Last week the Oregonian published a front page story claiming a “spike” in suicide rates.
The story, Portland Suicides Spike, asserts county mental health bureaucrats ‘suspect’ the current economic crisis has caused an increase in area suicides.
A graphic attached to the story shows the number of suicides in Multnomah County may be trending up. The graphic shows 100 suicides for 2003, 94 for 2004, 95 for 2005, 101 for 2006, 104 for 2007, and 58 as of June 2008.
Because the vast majority of suicides stem from untreated mental illness and untreated addiction, an increase in suicides is another horrible measure of the County’s radically underfunded mental health and addiction services.
But it’s inaccurate to assert the Wall Street crash of 2008 is the cause of local suicides increasing.
We asked Lisa Millet, Injury Prevention and Epidemiology Section Manager for the Oregon Public Health Division, to share her expert opnion.
Economy / Suicide Link
A number of recent stories in the media have highlighted tragic suicide deaths in the context of the current financial crisis [including “Portland suicides spike,” Oregonian, Oct. 24]. Although it is true that such stressors can precede a suicide, the issue of causation is much more complicated.
In fact, more than 90 percent of people who die by suicide have an underlying psychiatric disorder at the time of their death, most often depression. It is important to note that when people have recovered from their depression, the stressful events look different to them, and because they are thinking more clearly they can find better solutions to their problems.
Since the most recent statistics on suicide rates are from 2005, it is nearly impossible to determine the effect, if any, that the recent economic downturn has had on the nation’s suicide rate. And while historically, there have been reports about suicide rates increasing during past economic recessions, direct cause and effect has not been studied or determined.
Therefore, it is important for the media to avoid sensationalizing recent news of suicides by linking them to the economy when the statistics are not available and facts are limited. Instead, the media could educate the public about suicide warning signs and symptoms of depression and provide information on how and where to seek help (for example, the National Suicide Prevention Lifeline, 1-800-273-TALK).

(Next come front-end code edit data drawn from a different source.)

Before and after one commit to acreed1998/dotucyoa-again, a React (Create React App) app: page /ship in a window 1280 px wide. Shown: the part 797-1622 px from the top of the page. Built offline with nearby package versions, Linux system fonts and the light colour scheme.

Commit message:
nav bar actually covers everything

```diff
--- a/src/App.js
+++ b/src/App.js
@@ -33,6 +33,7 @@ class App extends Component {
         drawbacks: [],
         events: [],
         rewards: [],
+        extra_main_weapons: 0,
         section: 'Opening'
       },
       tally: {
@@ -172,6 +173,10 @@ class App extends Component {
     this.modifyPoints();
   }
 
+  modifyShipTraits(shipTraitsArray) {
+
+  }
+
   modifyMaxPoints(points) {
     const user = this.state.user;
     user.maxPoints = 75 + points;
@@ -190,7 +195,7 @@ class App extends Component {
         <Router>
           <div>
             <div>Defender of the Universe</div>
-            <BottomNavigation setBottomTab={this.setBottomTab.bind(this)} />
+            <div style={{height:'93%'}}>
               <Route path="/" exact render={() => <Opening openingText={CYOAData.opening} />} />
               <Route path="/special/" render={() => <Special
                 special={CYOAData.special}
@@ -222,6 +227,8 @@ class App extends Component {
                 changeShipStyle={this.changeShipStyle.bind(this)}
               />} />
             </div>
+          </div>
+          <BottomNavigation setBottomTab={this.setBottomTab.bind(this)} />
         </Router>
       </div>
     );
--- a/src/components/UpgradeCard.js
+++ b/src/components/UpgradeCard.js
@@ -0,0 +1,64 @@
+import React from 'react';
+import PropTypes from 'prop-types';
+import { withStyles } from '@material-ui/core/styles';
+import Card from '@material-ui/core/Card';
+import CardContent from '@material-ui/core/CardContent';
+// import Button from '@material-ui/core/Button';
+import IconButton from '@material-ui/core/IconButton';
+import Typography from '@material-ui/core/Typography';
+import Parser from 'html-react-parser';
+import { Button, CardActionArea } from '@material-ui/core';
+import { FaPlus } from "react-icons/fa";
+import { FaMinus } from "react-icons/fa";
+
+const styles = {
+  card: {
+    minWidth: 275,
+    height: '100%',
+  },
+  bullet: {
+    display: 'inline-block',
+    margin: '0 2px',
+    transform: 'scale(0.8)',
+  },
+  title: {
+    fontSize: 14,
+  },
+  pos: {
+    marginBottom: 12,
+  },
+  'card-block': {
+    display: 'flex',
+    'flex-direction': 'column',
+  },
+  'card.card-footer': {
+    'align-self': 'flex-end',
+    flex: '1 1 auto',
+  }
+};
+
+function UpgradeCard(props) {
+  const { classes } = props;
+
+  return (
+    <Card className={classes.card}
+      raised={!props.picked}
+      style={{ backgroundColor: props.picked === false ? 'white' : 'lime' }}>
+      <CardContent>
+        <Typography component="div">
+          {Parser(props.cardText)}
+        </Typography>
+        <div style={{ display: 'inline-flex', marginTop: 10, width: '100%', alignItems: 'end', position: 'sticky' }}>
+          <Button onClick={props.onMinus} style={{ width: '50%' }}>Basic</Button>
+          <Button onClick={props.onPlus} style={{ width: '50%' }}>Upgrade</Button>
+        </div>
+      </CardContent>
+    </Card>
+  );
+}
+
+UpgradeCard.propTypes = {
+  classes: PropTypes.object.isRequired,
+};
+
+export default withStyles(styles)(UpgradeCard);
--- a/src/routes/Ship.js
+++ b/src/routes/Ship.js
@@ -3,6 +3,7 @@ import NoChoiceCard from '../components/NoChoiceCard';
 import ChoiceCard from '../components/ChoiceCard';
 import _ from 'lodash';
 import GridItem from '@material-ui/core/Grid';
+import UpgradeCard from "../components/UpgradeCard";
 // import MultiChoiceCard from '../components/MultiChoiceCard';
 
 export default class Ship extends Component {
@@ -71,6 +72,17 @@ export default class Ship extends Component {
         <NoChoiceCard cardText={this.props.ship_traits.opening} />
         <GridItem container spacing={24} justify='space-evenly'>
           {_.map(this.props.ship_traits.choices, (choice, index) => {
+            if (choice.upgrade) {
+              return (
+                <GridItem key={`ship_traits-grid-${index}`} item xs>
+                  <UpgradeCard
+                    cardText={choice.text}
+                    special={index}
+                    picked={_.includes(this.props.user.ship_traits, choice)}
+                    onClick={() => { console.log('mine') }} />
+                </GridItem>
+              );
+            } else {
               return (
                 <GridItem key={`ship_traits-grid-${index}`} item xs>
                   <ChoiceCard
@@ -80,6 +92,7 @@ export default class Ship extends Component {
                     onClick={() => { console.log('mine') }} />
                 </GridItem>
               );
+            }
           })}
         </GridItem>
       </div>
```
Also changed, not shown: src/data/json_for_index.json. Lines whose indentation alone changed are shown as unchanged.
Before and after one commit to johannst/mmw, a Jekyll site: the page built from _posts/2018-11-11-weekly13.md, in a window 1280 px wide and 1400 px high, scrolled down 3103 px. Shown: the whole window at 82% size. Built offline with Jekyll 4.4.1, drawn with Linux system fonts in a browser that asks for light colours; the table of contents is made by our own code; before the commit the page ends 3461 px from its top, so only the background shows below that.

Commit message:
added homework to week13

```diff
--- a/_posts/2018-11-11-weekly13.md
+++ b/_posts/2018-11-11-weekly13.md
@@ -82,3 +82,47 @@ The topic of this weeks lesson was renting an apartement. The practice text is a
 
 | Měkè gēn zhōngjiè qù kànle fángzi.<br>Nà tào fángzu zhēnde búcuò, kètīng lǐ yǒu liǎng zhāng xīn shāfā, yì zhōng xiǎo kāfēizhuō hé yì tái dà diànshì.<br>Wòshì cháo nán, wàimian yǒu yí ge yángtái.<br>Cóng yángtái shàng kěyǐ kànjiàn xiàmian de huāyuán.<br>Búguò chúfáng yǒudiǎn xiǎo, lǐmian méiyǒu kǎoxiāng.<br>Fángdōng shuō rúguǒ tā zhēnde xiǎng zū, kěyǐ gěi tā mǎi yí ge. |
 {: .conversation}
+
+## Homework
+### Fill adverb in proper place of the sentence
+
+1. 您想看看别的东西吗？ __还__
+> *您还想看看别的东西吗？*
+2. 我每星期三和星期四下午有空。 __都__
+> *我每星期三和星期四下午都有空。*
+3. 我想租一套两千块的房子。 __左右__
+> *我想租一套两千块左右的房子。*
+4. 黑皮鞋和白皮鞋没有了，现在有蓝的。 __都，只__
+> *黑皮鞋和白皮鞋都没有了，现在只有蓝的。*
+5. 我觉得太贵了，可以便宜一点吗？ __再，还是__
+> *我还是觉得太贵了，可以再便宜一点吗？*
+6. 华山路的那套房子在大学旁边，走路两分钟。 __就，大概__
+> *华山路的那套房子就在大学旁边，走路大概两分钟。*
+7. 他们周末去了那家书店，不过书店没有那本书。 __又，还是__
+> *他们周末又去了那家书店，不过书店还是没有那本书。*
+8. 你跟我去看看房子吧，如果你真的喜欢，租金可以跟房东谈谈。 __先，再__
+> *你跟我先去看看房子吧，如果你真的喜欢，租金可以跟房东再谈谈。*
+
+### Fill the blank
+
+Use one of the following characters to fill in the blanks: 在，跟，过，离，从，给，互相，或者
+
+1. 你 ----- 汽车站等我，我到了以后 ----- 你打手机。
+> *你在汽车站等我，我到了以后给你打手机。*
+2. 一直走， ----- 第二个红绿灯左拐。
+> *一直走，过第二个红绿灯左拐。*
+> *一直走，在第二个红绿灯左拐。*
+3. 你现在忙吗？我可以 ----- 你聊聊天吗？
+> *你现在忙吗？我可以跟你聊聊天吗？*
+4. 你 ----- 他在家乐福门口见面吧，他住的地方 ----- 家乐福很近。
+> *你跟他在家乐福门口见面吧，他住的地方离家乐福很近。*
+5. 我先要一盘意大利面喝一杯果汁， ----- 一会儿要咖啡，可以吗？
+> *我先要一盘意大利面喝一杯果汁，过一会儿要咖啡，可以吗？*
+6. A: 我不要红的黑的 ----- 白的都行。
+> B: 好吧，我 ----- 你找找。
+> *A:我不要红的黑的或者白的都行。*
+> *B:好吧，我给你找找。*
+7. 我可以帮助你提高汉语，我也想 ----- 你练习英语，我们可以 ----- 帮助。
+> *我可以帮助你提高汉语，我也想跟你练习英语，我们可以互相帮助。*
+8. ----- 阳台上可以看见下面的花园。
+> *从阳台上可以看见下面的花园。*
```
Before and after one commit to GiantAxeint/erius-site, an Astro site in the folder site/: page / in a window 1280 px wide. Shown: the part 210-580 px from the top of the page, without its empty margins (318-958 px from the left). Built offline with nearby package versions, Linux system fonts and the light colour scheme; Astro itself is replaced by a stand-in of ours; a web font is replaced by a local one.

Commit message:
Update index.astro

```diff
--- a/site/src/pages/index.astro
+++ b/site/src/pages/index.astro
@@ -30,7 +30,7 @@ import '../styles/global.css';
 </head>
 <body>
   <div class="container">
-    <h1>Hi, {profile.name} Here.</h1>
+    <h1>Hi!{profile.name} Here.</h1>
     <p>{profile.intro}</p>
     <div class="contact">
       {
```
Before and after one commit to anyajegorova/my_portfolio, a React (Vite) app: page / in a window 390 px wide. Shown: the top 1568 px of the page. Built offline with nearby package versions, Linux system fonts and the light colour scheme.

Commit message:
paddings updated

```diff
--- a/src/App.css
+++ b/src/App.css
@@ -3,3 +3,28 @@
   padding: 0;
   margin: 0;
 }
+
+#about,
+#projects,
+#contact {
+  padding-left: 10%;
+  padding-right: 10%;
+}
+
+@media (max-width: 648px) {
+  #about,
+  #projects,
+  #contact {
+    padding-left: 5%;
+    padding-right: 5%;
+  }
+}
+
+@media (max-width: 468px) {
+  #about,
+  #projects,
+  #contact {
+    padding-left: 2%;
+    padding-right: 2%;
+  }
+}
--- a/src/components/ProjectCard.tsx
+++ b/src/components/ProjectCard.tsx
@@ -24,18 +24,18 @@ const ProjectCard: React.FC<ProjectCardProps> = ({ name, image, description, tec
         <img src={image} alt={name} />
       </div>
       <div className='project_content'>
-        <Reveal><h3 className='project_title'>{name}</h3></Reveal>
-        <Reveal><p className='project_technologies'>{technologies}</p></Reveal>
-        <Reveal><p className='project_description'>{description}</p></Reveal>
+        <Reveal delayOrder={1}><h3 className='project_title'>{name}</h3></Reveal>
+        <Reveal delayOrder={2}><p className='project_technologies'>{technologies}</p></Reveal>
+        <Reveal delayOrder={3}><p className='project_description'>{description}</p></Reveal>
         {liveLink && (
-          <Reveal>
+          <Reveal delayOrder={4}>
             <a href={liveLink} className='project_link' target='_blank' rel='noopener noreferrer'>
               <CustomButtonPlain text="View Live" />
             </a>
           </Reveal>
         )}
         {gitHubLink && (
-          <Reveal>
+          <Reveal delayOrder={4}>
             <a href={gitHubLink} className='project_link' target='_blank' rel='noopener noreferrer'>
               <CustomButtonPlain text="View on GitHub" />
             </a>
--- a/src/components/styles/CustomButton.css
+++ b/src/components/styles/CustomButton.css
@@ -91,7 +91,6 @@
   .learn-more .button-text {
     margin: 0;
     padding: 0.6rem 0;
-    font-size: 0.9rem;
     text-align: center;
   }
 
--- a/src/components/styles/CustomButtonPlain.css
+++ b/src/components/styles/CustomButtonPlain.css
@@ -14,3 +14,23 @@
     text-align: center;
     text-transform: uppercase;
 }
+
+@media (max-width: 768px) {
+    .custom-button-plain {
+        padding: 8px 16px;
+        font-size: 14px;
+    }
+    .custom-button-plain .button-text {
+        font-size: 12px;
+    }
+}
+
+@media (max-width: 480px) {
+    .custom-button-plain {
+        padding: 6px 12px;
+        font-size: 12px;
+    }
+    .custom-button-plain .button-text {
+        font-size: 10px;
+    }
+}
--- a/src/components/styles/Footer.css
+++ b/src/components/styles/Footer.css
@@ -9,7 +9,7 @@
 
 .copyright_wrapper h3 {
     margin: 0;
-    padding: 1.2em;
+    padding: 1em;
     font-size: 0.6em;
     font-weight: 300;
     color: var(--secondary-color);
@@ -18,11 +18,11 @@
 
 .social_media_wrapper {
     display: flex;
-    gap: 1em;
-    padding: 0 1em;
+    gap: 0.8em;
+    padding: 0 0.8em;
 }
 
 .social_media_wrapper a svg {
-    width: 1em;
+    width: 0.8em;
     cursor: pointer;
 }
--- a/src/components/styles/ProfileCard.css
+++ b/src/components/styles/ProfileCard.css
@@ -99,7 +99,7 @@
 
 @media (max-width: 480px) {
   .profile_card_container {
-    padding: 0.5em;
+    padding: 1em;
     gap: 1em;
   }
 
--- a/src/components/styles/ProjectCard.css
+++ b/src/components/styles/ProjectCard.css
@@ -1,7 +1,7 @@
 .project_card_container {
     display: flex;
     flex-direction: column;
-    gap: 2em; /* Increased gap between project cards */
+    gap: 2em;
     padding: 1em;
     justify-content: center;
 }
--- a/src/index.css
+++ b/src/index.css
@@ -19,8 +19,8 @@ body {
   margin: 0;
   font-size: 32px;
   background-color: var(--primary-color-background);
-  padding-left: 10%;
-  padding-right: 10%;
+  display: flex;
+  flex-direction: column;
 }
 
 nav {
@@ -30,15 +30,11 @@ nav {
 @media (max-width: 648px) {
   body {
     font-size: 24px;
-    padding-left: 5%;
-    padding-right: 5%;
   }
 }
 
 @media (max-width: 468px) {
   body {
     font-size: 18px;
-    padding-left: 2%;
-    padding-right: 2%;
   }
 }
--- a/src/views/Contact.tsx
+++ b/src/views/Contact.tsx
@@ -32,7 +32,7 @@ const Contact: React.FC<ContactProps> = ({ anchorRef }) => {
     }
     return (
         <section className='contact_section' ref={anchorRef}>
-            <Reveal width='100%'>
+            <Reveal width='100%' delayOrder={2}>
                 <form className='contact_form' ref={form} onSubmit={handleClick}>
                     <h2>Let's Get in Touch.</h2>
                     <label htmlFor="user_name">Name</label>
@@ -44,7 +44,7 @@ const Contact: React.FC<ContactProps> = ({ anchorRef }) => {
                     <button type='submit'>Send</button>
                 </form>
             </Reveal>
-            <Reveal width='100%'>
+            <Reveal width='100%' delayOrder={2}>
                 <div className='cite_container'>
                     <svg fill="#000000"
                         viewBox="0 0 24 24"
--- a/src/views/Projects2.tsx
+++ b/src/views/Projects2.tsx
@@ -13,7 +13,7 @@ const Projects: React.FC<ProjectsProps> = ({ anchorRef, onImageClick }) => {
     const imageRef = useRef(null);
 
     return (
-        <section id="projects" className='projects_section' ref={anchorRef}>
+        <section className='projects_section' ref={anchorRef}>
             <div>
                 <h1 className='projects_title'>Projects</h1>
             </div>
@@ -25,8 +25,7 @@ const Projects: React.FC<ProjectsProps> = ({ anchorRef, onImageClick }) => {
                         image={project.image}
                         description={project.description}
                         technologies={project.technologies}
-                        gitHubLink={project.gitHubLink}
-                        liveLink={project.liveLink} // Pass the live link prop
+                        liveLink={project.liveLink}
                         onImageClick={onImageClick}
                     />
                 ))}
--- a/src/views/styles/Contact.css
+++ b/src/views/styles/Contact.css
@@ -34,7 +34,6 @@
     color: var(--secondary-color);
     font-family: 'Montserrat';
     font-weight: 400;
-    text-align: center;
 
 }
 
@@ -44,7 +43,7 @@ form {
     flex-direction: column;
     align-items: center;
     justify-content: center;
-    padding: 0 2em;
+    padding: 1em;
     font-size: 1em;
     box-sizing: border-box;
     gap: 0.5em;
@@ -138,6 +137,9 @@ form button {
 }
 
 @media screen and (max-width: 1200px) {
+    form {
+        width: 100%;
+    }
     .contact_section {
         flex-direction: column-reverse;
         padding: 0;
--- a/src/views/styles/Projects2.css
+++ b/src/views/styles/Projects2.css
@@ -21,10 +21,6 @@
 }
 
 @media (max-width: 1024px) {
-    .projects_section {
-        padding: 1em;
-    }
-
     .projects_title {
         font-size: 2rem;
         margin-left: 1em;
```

In addition to providing inaccurate information, highlighting stories about suicide deaths can run the risk of contributing to suicide contagion, also known as copycatting. Finally, the connection between public safety officials and mental health professionals is crucial if we are to save lives when acute crisis occurs. In Portland that connection has gotten attention because of some high profile deaths.
That’s the right direction for our ongoing work to reduce the pain, shame, and stigma that accompanies mental health problems.